Everyone knows that if a disaster occurs in his or her business, it can have a significant impact. The consequences can be very serious if a business isn’t prepared with a proper business continuity plan.

One of the key elements in pre-planning for business continuity is conducting a business impact analysis (BIA). Doing such an analysis accomplishes three important things:


_1. A BIA establishes the value of each organizational unit or resource as it relates to the function of the total enterprise.




_2. It provides the basis for identifying the critical resources and functions required to develop recovery strategies.




_3. It establishes an order or priority to restoring the critical functions of the enterprise in the event of a disaster.



Every business can point to a number of functions and processes that are time-sensitive, and to those that are required for normal daily business. This is especially true of the security operation. Sorting through all of these possibilities in an organized, systematic way is the core of a useful business impact analysis.

Some objectives of the analysis include determining:

• impact of an outage

• criticality of business processes, functions, departments and work areas as related to the total enterprise functionality

• time-critical application systems, data and telecommunications

• required recovery time(s) for functional departments

• interdependence between business units

• resource requirements

A key element is setting a recovery-time objective for each function. Such an objective is defined as the time within which business functions or application systems must be restored to acceptable operation levels.

With this objective in mind, there are five phases of an analysis:


_1. Project planning


_2.Data collection




_3.Data analysis




_4. Report findings




_5. Approval for the next analysis phase



In project planning, the use of questionnaires and/or interviews can be mapped out in a way that gathers the data needed.

Service objectives, financial impacts, legal or regulatory issues, loss of market share and other factors will be part of the data-collection process. Reference documents such as the mission statement, organizational charts, policies and procedures are gathered.

All data collected should be analyzed using two methods: quantitative impact and qualitative impact. Quantitative impact identifies losses in terms of quantities, percentages or other factors in monetary terms. The qualitative impact identifies intangible losses that cannot be quantified in monetary terms.

For example, you can measure quantitative impact in sales, market share, penalties and extra expense. Taken together, these will also represent a broader view of the effect of certain disasters on overall assets, revenue and income of the organization.

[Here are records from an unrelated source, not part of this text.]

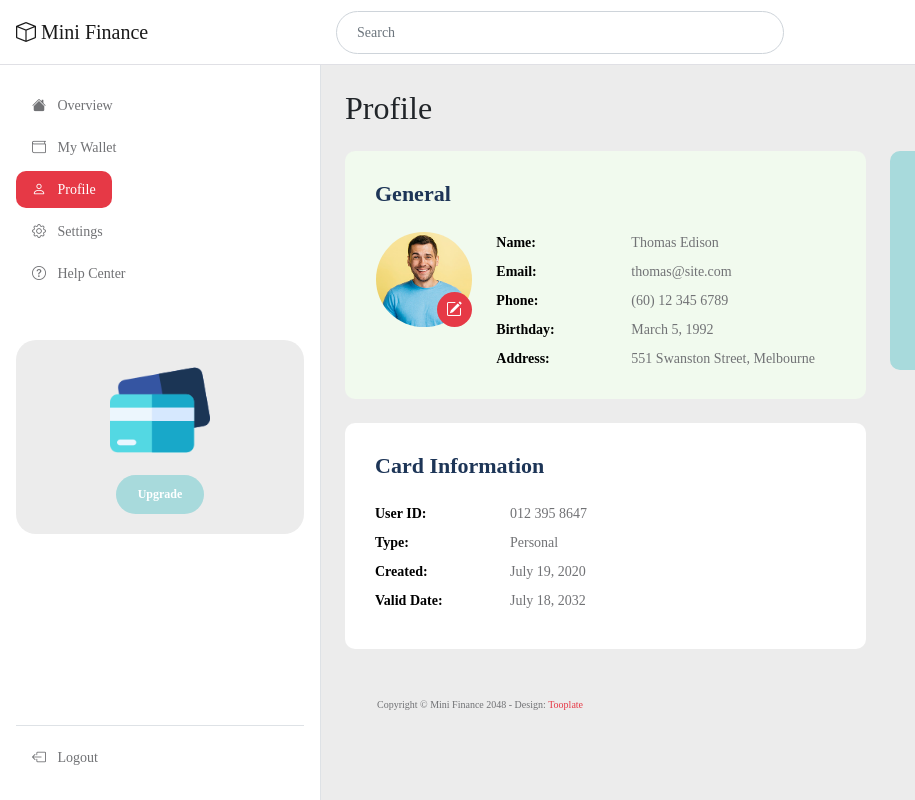
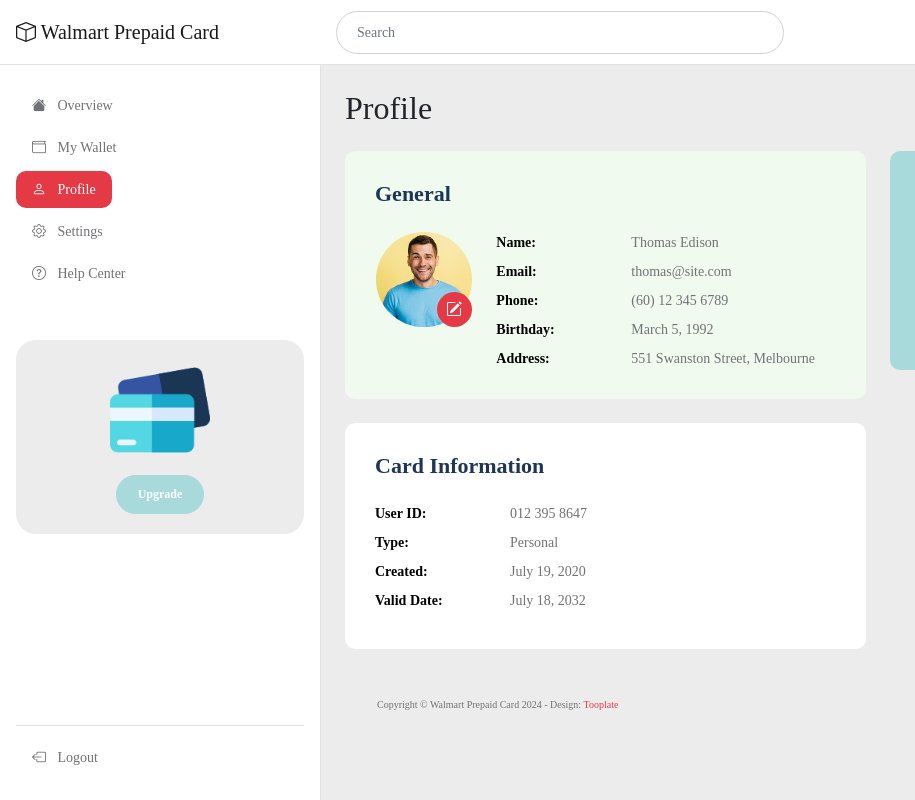
Before and after one commit to emmanuelsalako28/Bank-Dashboard, a plain HTML site: page profile.html in a window 1280 px wide. Shown: the full height of the page, 0-915 px from the left. Drawn offline with Linux system fonts and the light colour scheme; a web font is replaced by a local one.

Commit message:
update all

```diff
--- a/profile.html
+++ b/profile.html
@@ -38,7 +38,7 @@ Bootstrap 5 Dashboard Admin Template
         <div class="col-md-3 col-lg-3 me-0 px-3 fs-6">
             <a class="navbar-brand" href="index.html">
                 <i class="bi-box"></i>
-                Mini Finance
+                Walmart Prepaid Card
             </a>
         </div>
 
@@ -387,7 +387,7 @@ Bootstrap 5 Dashboard Admin Template
                         <div class="row">
 
                             <div class="col-lg-12 col-12">
-                                <p class="copyright-text">Copyright © Mini Finance 2048
+                                <p class="copyright-text">Copyright © Walmart Prepaid Card 2024
                                     - Design: <a rel="sponsored" href="https://www.tooplate.com"
                                         target="_blank">Tooplate</a></p>
                             </div>
```
Also changed, not shown: index.html (+1 -1 lines), setting.html (+2 -2 lines), transation-detail.html (+2 -2 lines), wallet.html (+2 -2 lines).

Finally, the analysis will yield a list of business functions in order of financial impact as well as projected restoration time. This allows an organization to understand the many challenges it may face with its business continuity and disaster recovery efforts and create priority designations to minimize the overall impact on the business.